In many mammals, pheromones are sniffed out by the vomeronasal organ, two small pits or tubes behind the nostrils. Some mice are so dependent on this sixth sense that they become sexually dysfunctional if the organ is removed. Despite keen interest from scientists and would-be Romeos, nobody has pinpointed a human pheromone. Moreover, the vomeronasal organ in humans shrinks during fetal development, and by birth may contain no nerve cells.

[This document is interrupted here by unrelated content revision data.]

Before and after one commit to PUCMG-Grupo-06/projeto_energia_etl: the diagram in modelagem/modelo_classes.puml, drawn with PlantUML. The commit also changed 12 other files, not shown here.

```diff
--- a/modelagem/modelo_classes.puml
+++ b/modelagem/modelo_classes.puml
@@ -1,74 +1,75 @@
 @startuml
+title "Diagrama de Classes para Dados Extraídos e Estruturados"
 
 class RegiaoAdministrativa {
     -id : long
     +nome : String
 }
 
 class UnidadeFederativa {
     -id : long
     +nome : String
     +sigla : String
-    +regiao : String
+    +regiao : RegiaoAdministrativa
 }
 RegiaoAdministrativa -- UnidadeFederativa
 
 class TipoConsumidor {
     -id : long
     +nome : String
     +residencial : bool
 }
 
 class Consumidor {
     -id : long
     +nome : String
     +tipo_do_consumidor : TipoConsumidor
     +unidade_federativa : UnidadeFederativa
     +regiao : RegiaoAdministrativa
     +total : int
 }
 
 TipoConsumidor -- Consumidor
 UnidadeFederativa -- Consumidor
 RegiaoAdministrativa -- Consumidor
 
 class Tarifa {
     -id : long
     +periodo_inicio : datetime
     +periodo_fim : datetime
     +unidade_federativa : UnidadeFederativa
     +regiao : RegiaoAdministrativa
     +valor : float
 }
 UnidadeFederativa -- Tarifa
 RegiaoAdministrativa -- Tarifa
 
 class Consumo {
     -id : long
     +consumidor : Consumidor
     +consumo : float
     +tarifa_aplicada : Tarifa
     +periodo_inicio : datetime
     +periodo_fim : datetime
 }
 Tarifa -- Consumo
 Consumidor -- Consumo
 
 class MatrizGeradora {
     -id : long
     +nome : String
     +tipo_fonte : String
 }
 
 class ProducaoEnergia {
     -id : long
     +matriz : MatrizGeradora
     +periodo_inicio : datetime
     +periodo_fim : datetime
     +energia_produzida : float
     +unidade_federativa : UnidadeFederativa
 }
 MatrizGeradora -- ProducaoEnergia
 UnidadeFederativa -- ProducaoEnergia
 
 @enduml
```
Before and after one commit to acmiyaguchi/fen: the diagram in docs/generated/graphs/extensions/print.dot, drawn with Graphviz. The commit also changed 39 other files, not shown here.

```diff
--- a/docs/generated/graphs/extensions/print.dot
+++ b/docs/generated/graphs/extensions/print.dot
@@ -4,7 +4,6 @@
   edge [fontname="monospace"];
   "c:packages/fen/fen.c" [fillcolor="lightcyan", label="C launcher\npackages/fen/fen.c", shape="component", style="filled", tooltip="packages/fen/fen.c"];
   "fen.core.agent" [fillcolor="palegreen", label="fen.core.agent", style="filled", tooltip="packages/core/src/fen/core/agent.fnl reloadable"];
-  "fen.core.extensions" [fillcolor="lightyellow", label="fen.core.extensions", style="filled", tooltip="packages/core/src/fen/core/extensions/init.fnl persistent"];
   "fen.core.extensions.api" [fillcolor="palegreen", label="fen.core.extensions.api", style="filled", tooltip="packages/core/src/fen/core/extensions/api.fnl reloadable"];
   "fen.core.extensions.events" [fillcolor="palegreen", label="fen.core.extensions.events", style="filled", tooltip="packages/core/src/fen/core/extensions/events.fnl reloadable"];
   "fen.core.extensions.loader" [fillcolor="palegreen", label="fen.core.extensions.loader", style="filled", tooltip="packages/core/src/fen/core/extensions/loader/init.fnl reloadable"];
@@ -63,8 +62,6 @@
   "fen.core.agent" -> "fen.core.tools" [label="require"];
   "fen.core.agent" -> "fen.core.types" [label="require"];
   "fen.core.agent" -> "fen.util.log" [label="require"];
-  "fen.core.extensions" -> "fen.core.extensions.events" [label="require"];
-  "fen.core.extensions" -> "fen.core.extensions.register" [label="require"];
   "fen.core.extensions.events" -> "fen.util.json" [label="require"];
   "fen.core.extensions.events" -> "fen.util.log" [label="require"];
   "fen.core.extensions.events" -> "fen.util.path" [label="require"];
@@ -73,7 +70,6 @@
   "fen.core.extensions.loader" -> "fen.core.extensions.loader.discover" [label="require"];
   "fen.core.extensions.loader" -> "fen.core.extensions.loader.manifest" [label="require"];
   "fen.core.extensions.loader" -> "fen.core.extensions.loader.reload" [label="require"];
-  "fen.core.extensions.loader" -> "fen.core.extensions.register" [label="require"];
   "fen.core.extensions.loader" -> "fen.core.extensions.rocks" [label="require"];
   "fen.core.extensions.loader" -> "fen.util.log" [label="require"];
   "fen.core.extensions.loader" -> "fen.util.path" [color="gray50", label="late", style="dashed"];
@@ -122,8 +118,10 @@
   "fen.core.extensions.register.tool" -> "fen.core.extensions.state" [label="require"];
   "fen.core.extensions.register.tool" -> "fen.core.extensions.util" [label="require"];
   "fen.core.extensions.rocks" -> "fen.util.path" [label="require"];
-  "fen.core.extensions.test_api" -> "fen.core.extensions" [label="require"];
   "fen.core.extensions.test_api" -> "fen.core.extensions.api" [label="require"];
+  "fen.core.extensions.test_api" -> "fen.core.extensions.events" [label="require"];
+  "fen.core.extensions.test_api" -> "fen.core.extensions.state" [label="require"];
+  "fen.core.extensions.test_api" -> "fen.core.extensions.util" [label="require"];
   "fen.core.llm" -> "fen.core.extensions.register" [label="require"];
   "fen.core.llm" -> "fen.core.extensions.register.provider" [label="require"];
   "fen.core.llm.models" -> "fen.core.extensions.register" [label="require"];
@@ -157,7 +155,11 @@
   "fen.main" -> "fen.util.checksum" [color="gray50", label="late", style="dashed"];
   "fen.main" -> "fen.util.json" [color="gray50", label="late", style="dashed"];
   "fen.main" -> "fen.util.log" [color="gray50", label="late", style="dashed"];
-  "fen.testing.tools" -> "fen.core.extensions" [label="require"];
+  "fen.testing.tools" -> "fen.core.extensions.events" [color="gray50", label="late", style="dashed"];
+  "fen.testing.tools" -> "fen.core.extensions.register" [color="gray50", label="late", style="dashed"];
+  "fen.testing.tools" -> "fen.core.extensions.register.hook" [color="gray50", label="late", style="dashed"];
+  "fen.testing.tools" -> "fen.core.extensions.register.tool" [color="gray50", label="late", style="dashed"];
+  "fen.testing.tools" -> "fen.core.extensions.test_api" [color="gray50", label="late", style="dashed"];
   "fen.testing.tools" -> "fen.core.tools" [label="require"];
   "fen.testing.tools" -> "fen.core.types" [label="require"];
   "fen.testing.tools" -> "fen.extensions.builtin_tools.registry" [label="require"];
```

Emily Liman of Massachusetts General Hospital makes an even stronger case that people don't respond to pheromones the way other animals do. In rats, wafting pheromones cause chemical receptors to open tiny pores called ion channels, which send nerve signals to the brain. Liman and her colleagues believe they've identified the gene for these pheromone ion channels. But the equivalent gene in humans is mutated and nonfunctional, they found. If humans respond to pheromones, "they'd probably have to do so through different mechanisms than most other mammals," says Liman.